[WORK INSTRUCTION] What you return must be every line below that includes the word "ARCHITECTURE".

# # #

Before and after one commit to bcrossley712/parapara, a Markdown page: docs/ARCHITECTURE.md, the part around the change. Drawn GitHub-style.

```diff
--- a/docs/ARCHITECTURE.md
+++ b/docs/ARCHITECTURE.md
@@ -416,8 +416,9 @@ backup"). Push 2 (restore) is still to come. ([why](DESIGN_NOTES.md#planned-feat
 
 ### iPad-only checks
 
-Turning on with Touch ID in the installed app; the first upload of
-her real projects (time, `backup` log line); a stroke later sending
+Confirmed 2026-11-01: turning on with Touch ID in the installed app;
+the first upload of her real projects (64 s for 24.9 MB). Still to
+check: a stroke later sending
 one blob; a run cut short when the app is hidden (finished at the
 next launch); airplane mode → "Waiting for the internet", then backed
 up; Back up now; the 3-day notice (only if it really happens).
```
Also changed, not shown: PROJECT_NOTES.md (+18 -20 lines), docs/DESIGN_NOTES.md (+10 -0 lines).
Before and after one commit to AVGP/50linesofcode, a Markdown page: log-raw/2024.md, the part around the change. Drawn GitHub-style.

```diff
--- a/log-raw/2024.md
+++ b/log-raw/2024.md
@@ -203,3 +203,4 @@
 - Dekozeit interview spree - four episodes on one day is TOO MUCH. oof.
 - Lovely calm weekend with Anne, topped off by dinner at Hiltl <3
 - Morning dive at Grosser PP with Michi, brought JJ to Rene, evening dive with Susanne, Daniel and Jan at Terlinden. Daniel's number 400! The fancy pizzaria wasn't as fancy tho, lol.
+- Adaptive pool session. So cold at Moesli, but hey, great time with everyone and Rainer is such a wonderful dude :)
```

# # #

[SOLUTION TO THIS PROBLEM]
Before and after one commit to bcrossley712/parapara, a Markdown page: docs/ARCHITECTURE.md, the part around the change. Drawn GitHub-style.
--- a/docs/ARCHITECTURE.md
+++ b/docs/ARCHITECTURE.md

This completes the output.